Finally after many months trying to convince Ce to go to Alcatraz without any luck, I went there with Hejer, our first foreign visitor. My motivations were two-folds: taking pictures of the City from a distance and getting some historical insight. The first one was almost fulfilled, but not quite the second for different reasons. First, except for the main building, the cellhouse, no other building on the island is still upright or intact. So it is very diconscerting to wander about amongst all the wrecked buildings. Secondly the audioguide for the cell visit was very poor: too much La-la-land for our taste. And above all, even if totally empty, this place remains a jail. I did not think to much about it whilst outside, as the garden are nice and the views all around the island are outstanding, but once inside that's another story. After having picked up your audio guide in the ex-shower room, the visit starts directly by the cells. It is a shock, are they are basically just TINY little cubicles! It is really disturbing to imagine a human being trapped there for years and years. And I felt also very uncomfortable about the way other visitors seemed so at-ease, taking pictures of themselves within the cells, making poor jokes or even looking bored for some of them... then I mostly took pictures of the outside and one of the cells, that you will find in the Alcatraz album.
The Indian Welcome inscription was put there by Native American political activists, after the prison was closed. They occupied Alcatraz three times in the 60s to make a stand for their rights, with not much success sadly.

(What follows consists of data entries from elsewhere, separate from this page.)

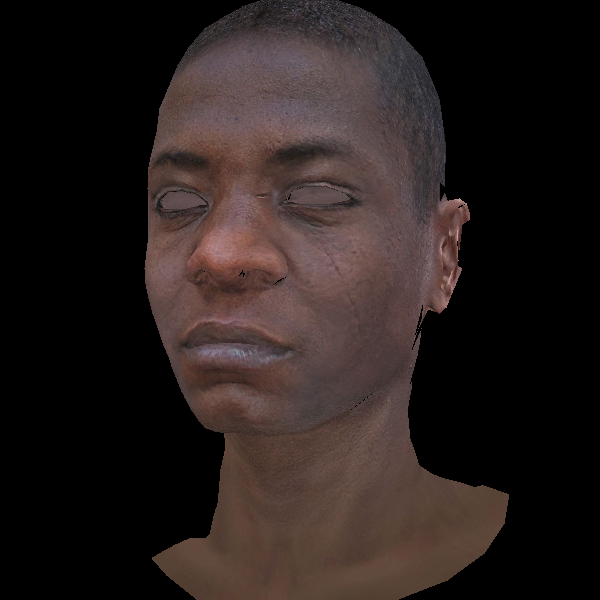
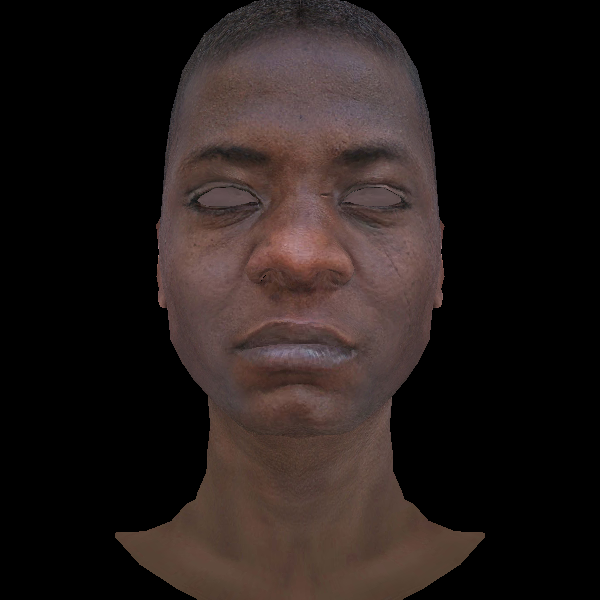
fix bug my_lesson5

diff --git a/main.cpp b/main.cpp
@@ -21,18 +21,17 @@ Matrix LookAt(Vec3f eye, Vec3f center, Vec3f up)
     Vec3f x = (up ^ z).normalize();
     Vec3f y = (z ^ x).normalize();
 
-    Matrix rotation = Matrix::identity(4);
-    Matrix translation = Matrix::identity(4);
+    Matrix view = Matrix::identity(4);
 
     for (int i = 0; i < 3; i++)
     {
-        rotation[0][i] = x[i];
-        rotation[1][i] = y[i];
-        rotation[2][i] = z[i];
-        translation[i][3] = -center[i];
+        view[0][i] = x[i];
+        view[1][i] = y[i];
+        view[2][i] = z[i];
+        view[i][3] = -center[i];
     }
 
-    return rotation * translation;
+    return view;
 }
 
 // [-1, 1] -> [0, width] or [0, height]
@@ -55,7 +54,7 @@ Vec3f barycentric(Vec3f v_pts[3], Vec3f p)
     return Vec3f(1.f - (u.x + u.y) / u.z, u.y / u.z, u.x / u.z);
 }
 
-void triangle(Vec3f v_pts[3], Vec2f uv[3], TGAImage &image, Model &model)
+void triangle(Vec3f v_pts[3], Vec2f uv[3], float ity[3], TGAImage &image, Model &model)
 {
     word2screen(v_pts);
     Vec2f bboxmin(std::numeric_limits<float>::max(), std::numeric_limits<float>::max());
@@ -85,6 +84,7 @@ void triangle(Vec3f v_pts[3], Vec2f uv[3], TGAImage &image, Model &model)
             {
                 zbuffer[idx] = interpolated_z;
                 TGAColor color = model.diffuse(interpolated_uv);
+
                 image.set(P.x, P.y, color);
             }
         }
@@ -99,8 +99,8 @@ int main(int argc, char **argv)
 
     Model model("obj/african_head.obj");
 
-    Vec3f light_dir = Vec3f(0, 0, -1).normalize();
-    Vec3f eye(1, 0, 3);
+    Vec3f light_dir = Vec3f(0, -0.1, -1).normalize();
+    Vec3f eye(0, 0, 3);
     Vec3f center(0, 0, 0);
     Vec3f up(0, 1, 0);
 
@@ -116,22 +116,17 @@ int main(int argc, char **argv)
         Vec3f v_pts[3];
         Vec3f v_pts_perspective[3];
         Vec2f v_uv[3];
-        Vec3f v_norm[3];
+        float v_ity[3];
         for (int j = 0; j < 3; j++)
         {
             v_pts[j] = model.vert(face[j]);
             v_pts_perspective[j] = m2v(Project * View * Model * v2m(v_pts[j]));
             v_uv[j] = model.uv(i, j);
-            v_norm[j] = model.norm(i, j);
+            v_ity[j] = model.norm(i, j) * light_dir;
         }
-        // Vec3f n = (v_norm[0] + v_norm[1] + v_norm[2]).normalize();
-        Vec3f n = (v_pts[2] - v_pts[0]) ^ (v_pts[1] - v_pts[0]);
-        n.normalize();
-        float intensity = n * light_dir;
-        if (intensity > 0.0)
-        {
-            triangle(v_pts_perspective, v_uv, image, model);
-        }
+        Vec3f n = ((v_pts[2] - v_pts[0]) ^ (v_pts[1] - v_pts[0])).normalize();
+        if (n * light_dir > 0)
+            triangle(v_pts_perspective, v_uv, v_ity, image, model);
     }
 
     image.flip_vertically();
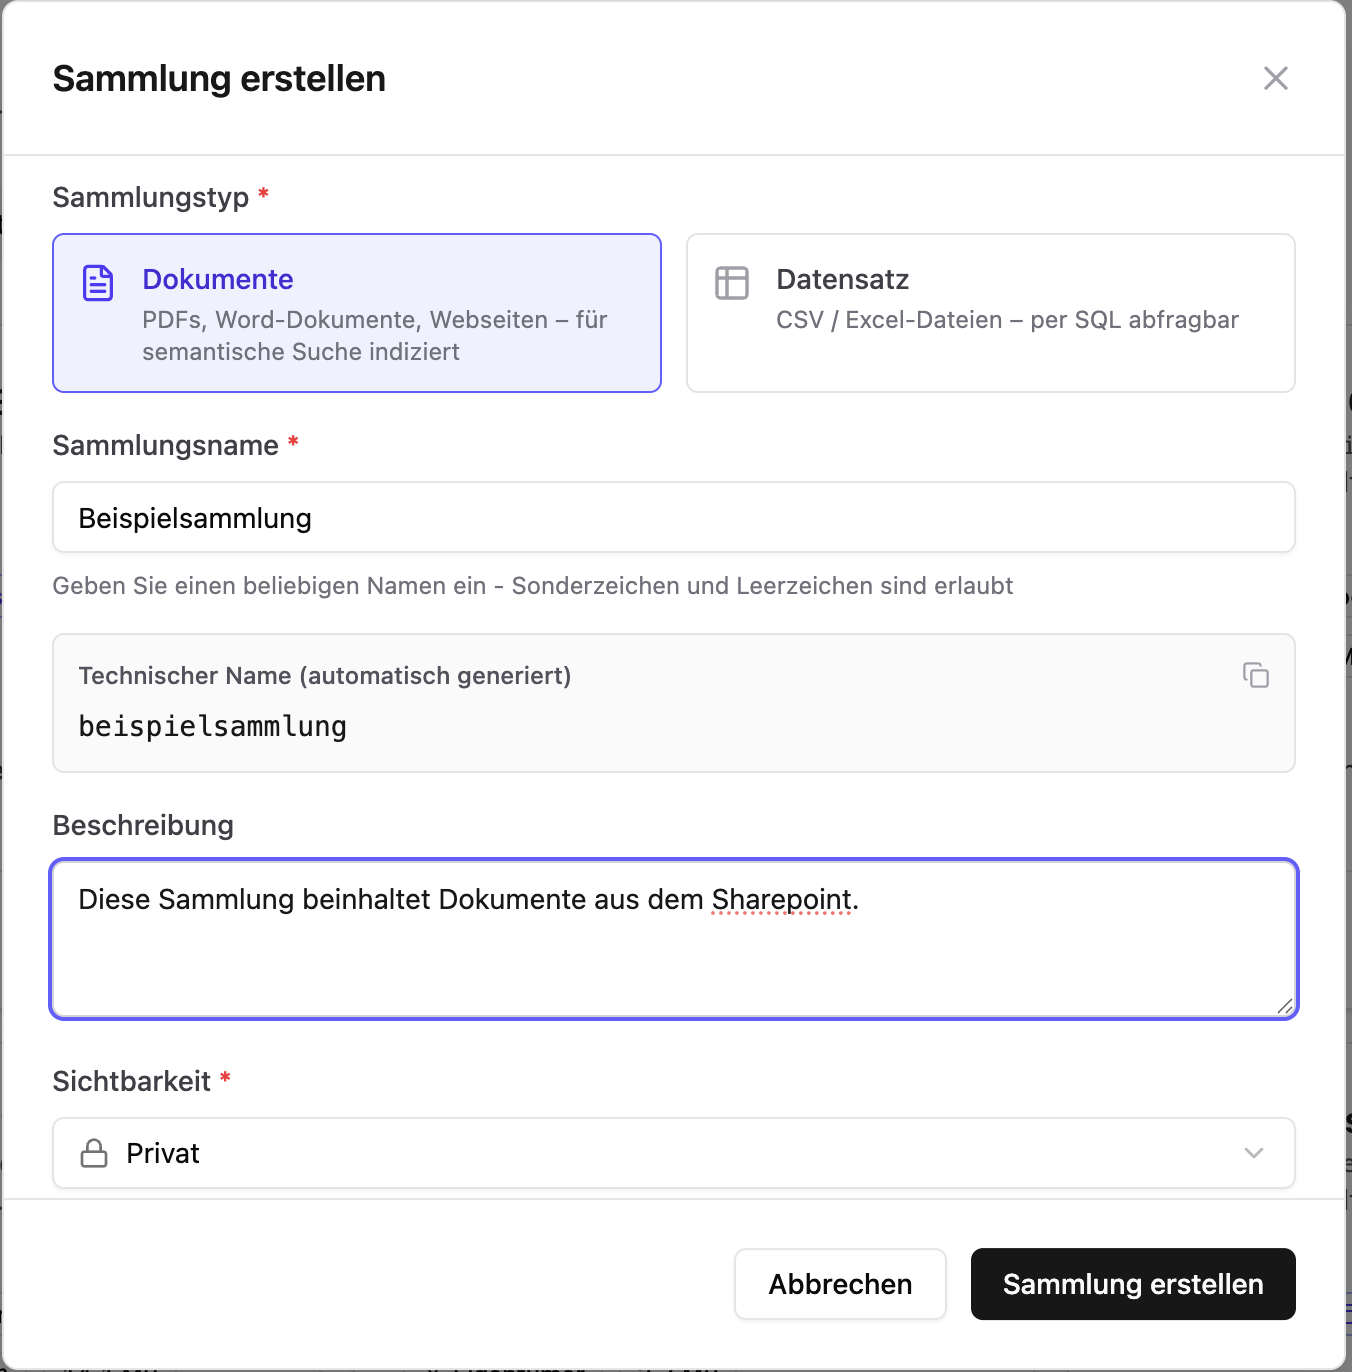
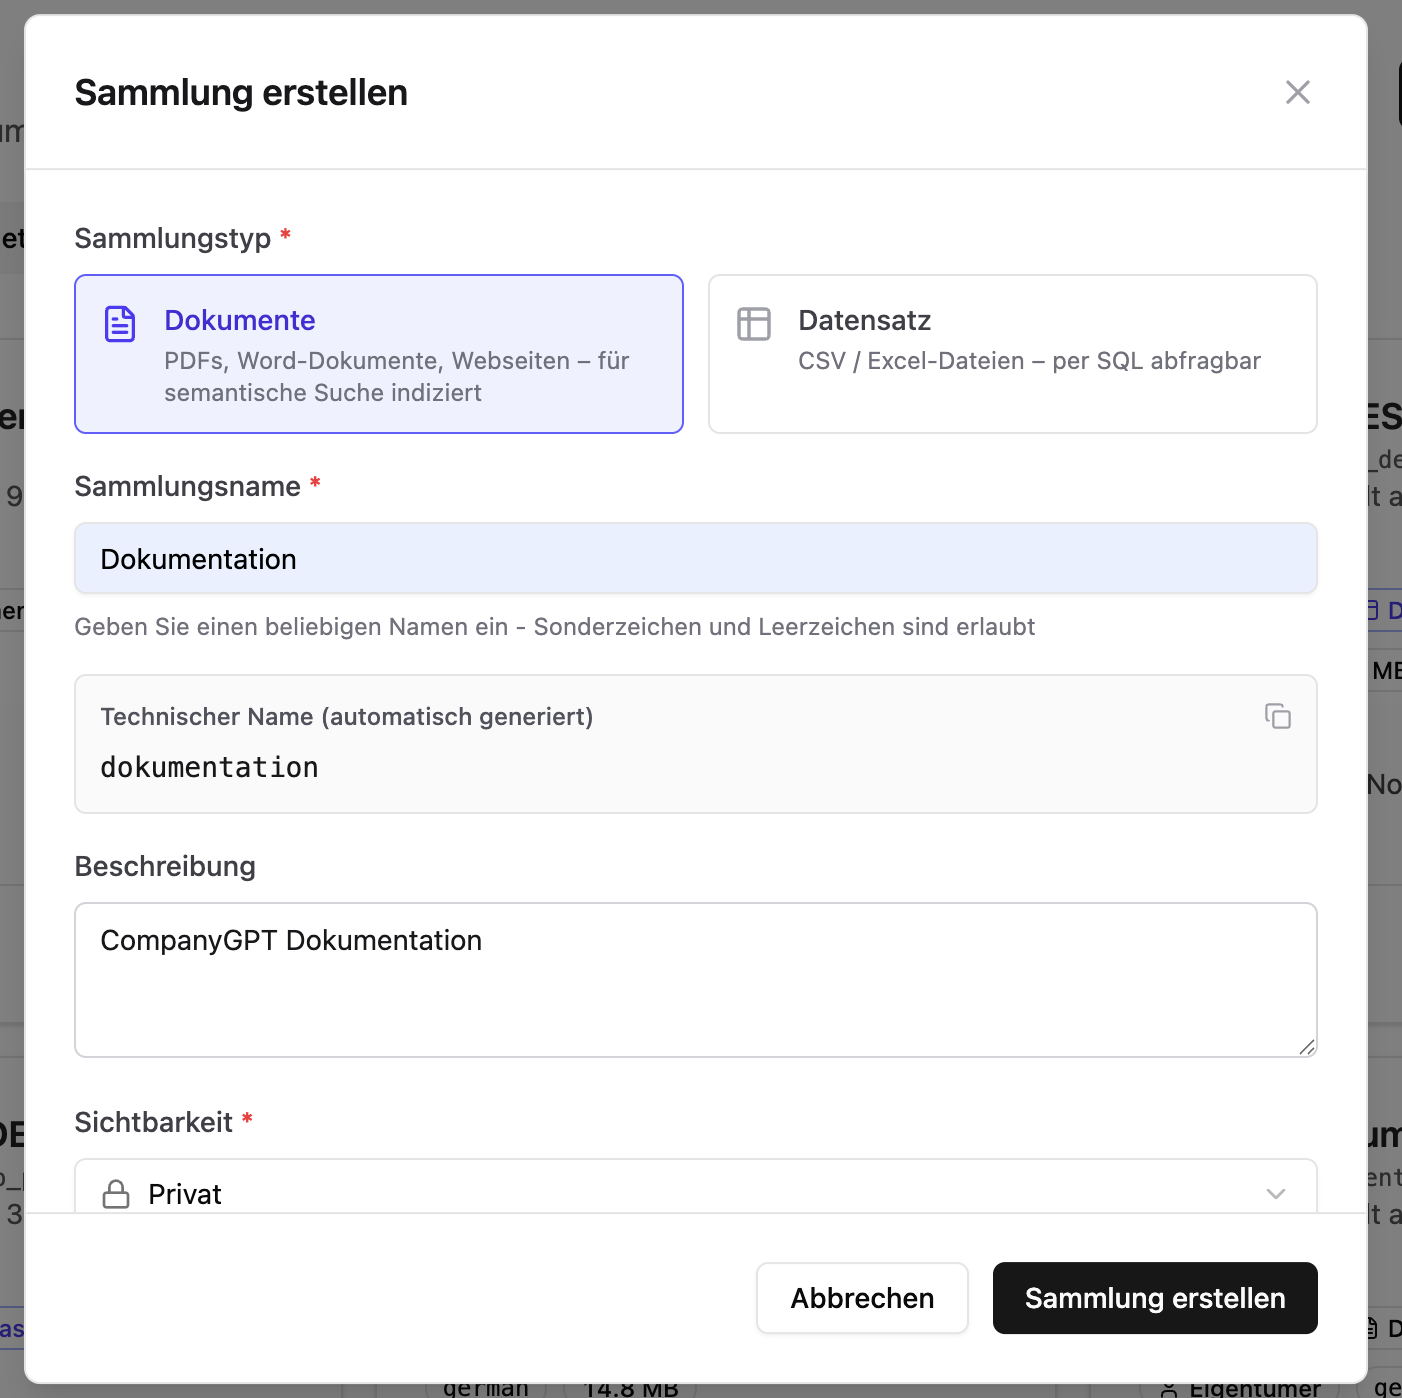
feat: dokue help agent

diff --git a/src/content/docs/de/tutorials/index.md b/src/content/docs/de/tutorials/index.md
@@ -8,6 +8,7 @@ In dieser Rubrik finden Sie gebrauchsfertige Agenten-Vorlagen und Anleitungen ru
 ## Addons
 
 - [CompanyRAG in CompanyGPT nutzen](/de/tutorials/addons/companyrag-in-companygpt/) – Such-Agent mit dem MCP Server ai-search einrichten
+- [Hilfe-Agent mit Webcrawl-Quelle](/de/tutorials/addons/companygpt-hilfe-agent/) – Sitemap regelmäßig crawlen, indexieren und als Agent bereitstellen
 
 ## MCP
 

diff --git a/src/content/docs/en/tutorials/index.md b/src/content/docs/en/tutorials/index.md
@@ -8,6 +8,7 @@ This section contains ready-to-use agent templates and guides for CompanyGPT. Al
 ## Addons
 
 - [Using CompanyRAG in CompanyGPT](/en/tutorials/addons/companyrag-in-companygpt/) – Set up a search agent with the MCP Server ai-search
+- [Help Agent with a Web Crawl Source](/en/tutorials/addons/companygpt-hilfe-agent/) – Crawl a sitemap on a schedule, index it, and serve it as an agent
 
 ## MCP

The following pictures try to show the state of ruin of Alcatraz. On the left, staff barracks and on the right one of the warehouse.
But one or two buildings are still more or less in a good state. This one below used to house the Military Chapel
The only positive things about this visit: pretty birds and unique views of SF
Thankfully the day finished on a more positive note: Mexican food and cheerful compagny!
The future generation of paleographs will have days of fieldwork to decypher those signs in the restaurant toilets!